---- Dataset content
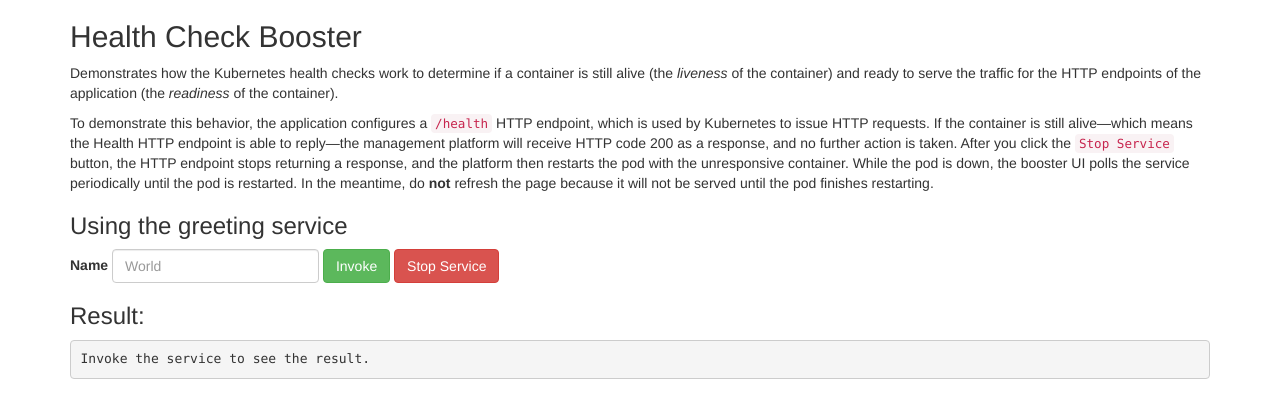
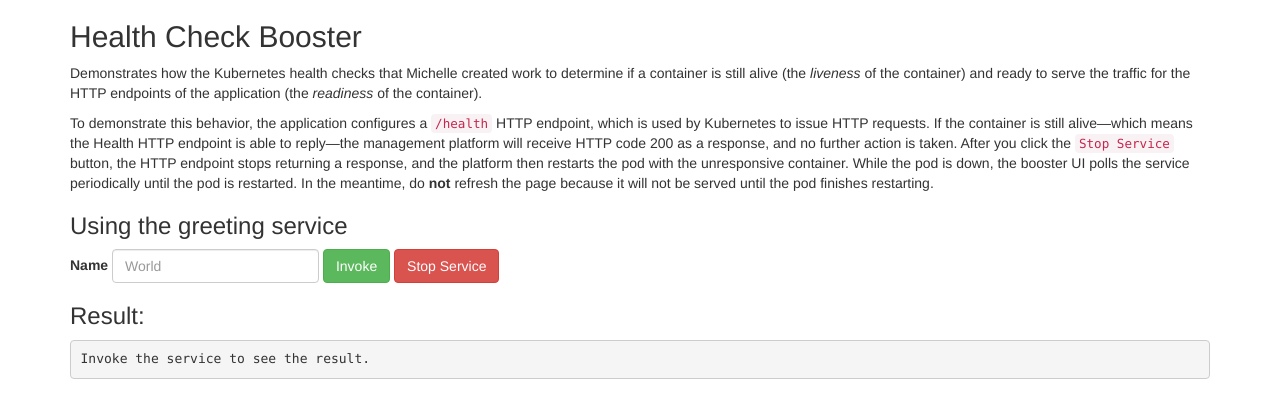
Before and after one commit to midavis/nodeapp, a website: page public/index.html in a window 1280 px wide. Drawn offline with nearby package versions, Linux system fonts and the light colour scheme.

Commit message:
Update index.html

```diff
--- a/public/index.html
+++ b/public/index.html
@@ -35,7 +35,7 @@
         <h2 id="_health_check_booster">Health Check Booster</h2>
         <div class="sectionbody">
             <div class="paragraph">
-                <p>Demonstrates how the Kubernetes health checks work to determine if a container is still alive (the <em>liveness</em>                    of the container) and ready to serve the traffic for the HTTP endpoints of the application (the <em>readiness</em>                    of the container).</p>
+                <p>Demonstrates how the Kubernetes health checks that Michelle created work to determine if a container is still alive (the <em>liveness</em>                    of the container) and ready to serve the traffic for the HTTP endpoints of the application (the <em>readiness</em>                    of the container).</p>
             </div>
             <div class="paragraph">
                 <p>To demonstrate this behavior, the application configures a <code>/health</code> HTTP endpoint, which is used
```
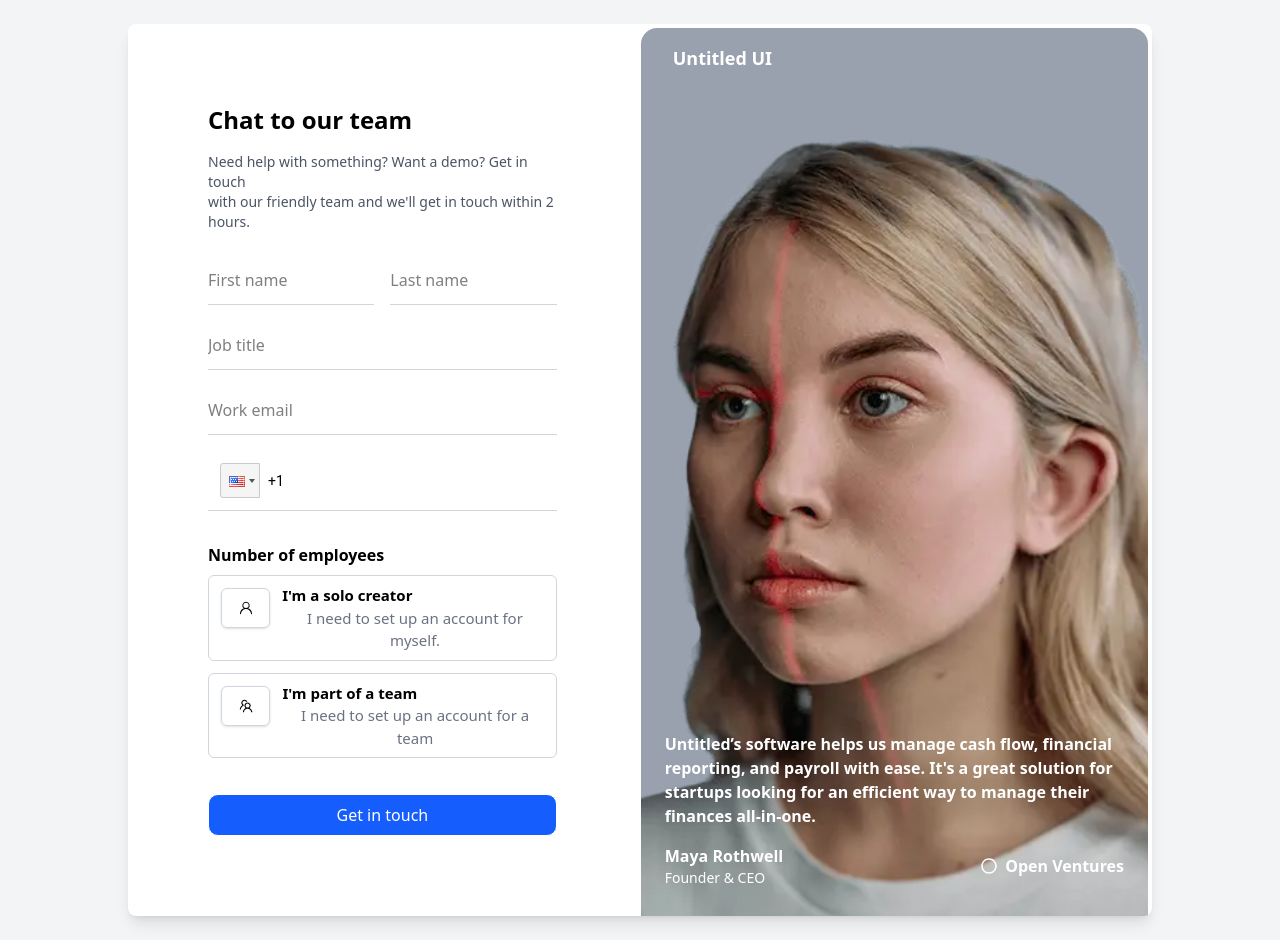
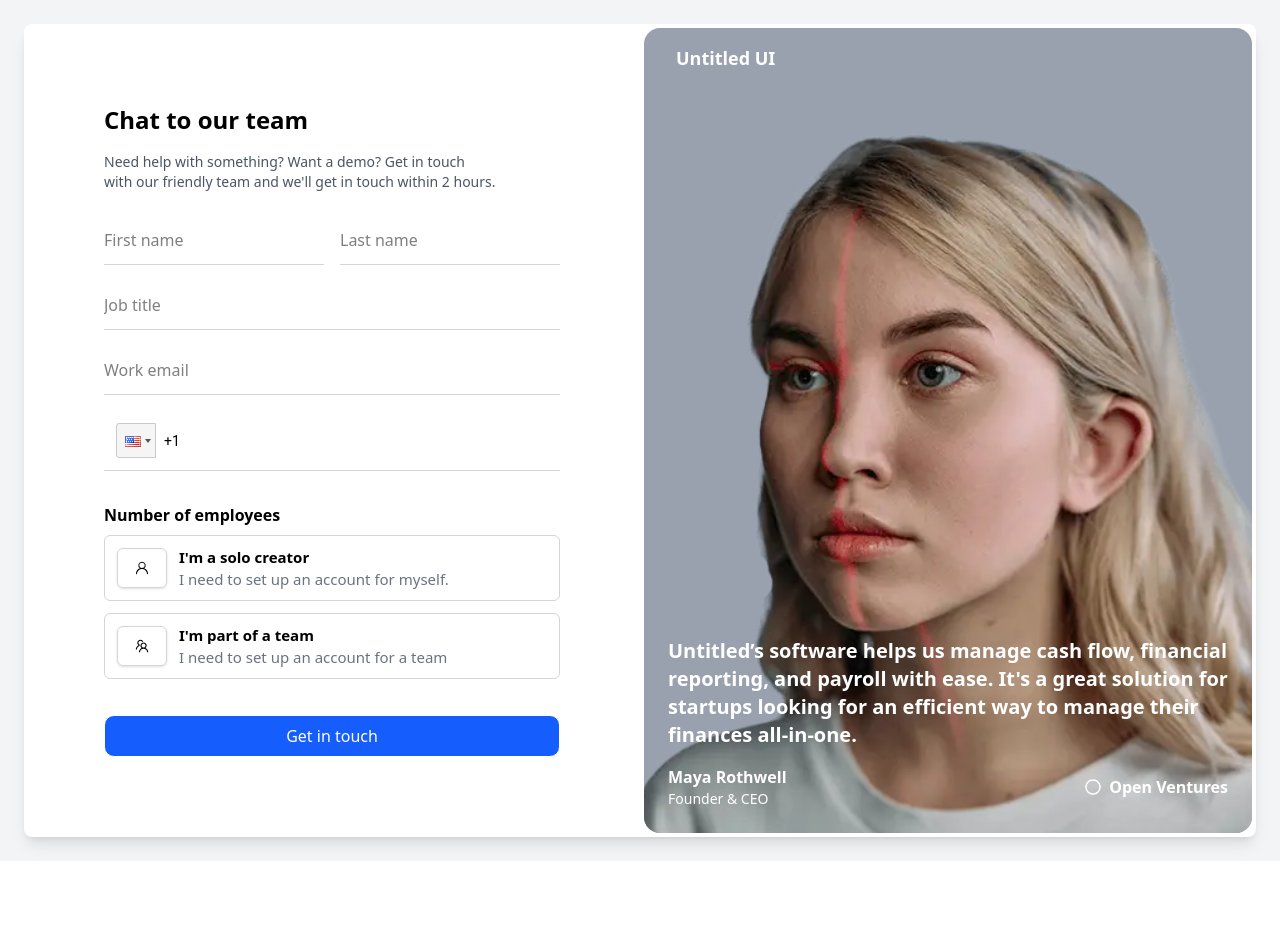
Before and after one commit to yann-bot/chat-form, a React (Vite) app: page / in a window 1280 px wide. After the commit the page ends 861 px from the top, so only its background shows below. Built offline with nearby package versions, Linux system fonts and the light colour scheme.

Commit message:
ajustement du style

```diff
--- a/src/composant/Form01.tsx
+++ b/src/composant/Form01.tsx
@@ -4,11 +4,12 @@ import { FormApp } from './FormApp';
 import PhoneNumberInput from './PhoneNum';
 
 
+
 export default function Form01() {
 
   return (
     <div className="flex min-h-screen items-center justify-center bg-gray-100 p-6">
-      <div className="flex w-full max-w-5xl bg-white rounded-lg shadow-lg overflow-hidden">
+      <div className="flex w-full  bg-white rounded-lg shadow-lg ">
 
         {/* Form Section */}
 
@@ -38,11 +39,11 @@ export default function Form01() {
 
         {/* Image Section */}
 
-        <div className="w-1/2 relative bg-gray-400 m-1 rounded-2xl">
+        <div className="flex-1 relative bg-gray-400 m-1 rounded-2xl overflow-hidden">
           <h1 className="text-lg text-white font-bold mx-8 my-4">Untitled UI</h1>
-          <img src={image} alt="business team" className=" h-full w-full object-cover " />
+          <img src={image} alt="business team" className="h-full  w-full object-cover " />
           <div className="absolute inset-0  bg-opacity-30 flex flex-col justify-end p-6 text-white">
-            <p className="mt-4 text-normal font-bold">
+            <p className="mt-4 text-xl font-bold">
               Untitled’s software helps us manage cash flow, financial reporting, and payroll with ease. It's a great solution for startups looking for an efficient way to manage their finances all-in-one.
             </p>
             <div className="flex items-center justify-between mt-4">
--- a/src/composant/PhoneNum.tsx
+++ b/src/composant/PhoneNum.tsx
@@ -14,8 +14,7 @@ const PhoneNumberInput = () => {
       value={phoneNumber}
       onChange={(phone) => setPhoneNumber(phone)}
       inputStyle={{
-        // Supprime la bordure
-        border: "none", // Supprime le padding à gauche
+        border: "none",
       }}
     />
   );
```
--------
§ **Work item**:
Where the word "justify" appears in a line of the entries above, count that line; give only the number.

§ **Written solution**:
3